Suspect detained after police detonate ‘bomb-like device’ in central Oslo (PHOTO, VIDEO)
The suspect, said to be an asylum-seeker from Russia who came to the country in 2010, was arrested on suspicion of possessing explosives. The young man is being questioned as a suspect, Oslo police said on their official Twitter page, but the youth’s culpability and motive have not yet been established.
“It is unclear whether the 17-year-old was planning to carry out a terrorist attack,” Norwegian Police Security Service (PST) chief Benedicte Bjornland told a news conference.
“PST is now working on finding his intentions and find out whether others are involved,” added chief prosecutor Signe Aaling, as quoted by AP

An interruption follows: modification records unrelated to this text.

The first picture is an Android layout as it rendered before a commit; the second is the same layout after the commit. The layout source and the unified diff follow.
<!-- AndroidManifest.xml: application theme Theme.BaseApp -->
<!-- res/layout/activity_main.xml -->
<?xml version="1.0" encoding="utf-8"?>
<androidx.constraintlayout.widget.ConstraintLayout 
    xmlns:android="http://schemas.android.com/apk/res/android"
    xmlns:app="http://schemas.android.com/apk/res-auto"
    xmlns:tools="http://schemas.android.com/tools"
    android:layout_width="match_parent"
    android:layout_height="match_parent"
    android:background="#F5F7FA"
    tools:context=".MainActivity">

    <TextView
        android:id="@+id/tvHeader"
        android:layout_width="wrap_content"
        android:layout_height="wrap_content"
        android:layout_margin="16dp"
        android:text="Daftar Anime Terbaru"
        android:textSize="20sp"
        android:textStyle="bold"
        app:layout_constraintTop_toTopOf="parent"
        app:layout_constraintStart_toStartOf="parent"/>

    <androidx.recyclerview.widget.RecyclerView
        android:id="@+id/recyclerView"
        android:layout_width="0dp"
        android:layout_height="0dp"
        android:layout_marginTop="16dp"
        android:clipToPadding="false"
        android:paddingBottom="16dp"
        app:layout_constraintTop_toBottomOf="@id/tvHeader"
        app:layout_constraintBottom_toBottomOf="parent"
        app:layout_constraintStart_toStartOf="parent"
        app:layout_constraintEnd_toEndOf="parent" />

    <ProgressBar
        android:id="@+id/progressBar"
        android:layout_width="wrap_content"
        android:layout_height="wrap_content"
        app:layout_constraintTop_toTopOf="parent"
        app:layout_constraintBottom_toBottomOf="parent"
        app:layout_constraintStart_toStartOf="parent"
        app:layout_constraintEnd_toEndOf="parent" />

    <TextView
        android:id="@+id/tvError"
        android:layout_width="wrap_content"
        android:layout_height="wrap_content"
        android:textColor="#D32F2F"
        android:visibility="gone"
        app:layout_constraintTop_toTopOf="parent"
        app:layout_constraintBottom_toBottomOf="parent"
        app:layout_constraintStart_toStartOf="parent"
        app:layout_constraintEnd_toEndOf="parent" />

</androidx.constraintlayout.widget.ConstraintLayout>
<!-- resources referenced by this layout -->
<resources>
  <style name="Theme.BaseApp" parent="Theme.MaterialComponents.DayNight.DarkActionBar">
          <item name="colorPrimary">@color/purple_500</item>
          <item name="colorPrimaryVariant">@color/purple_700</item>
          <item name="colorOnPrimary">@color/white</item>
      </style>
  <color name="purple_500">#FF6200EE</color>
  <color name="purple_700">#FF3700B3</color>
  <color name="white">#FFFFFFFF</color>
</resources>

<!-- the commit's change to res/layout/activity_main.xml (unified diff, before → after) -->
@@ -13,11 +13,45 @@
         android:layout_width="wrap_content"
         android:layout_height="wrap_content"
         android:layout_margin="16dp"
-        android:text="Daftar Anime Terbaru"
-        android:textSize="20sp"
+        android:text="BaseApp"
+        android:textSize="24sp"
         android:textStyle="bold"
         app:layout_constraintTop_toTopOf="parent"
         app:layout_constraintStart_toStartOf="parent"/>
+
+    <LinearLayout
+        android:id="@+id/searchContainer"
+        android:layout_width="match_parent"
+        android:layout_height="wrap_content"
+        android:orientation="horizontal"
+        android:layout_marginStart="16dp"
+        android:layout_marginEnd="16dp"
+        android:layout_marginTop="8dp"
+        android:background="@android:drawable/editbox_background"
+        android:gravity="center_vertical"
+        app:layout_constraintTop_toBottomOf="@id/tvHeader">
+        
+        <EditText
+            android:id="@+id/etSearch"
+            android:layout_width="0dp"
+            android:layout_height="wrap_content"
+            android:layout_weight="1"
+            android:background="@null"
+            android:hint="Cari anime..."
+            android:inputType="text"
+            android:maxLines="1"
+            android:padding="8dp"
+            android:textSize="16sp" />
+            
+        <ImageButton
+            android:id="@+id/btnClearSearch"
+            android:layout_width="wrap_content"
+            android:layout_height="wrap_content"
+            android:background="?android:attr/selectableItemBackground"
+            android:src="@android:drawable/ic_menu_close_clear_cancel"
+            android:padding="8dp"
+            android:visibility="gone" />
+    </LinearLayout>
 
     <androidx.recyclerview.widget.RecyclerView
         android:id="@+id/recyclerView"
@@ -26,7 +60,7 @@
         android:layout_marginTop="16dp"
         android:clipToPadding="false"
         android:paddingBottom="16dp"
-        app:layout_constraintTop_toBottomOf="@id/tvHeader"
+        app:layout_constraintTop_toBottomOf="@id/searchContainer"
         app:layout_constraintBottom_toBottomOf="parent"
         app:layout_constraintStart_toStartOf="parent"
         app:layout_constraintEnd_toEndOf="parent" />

Police have conducted a controlled detonation of the suspicious object, police spokesman Svein Arild Jørundland told VG, adding that at the moment it is unknown whether the device actually contained any explosive elements.
However, he noted that the blast appeared to be more powerful than expected in case of an ordinary detonation, adding that bomb disposal experts have been examining the aftermath of the explosion.
"The noise from the blast was louder than our explosives themselves would cause," a police spokesman was quoted by Reuters.
Eyewitnesses reported that a large number of police cars and ambulances were called to the area.
Police earlier said on Twitter that they believe the device “does not have a huge potential for injuries.”
Oslo. Alarm bombowy, 1 os zatrzymana pic.twitter.com/IsAKhdG76U— Wojciech Szewko (@wszewko) 8 апреля 2017 г.
The suspiciously-looking item was found near a bridge on Grønlandsleiret, one of the Norwegian capital’s main streets, Jørundland told VG, adding that a bomb squad has been dispatched to the scene.
Politi med tohåndsvåpen på stedet har stengt brua over Grønlandsleiret for fotgjengere fordi «det ikke er trygt» og «en mulig bombe». pic.twitter.com/uYNaJjDmRP— Harald S. Klungtveit (@Klungtveit) 8 апреля 2017 г.
The PST has raised the terrorist threat level in the country from “possible” to “probable” for the next two months, Bjornland told journalists.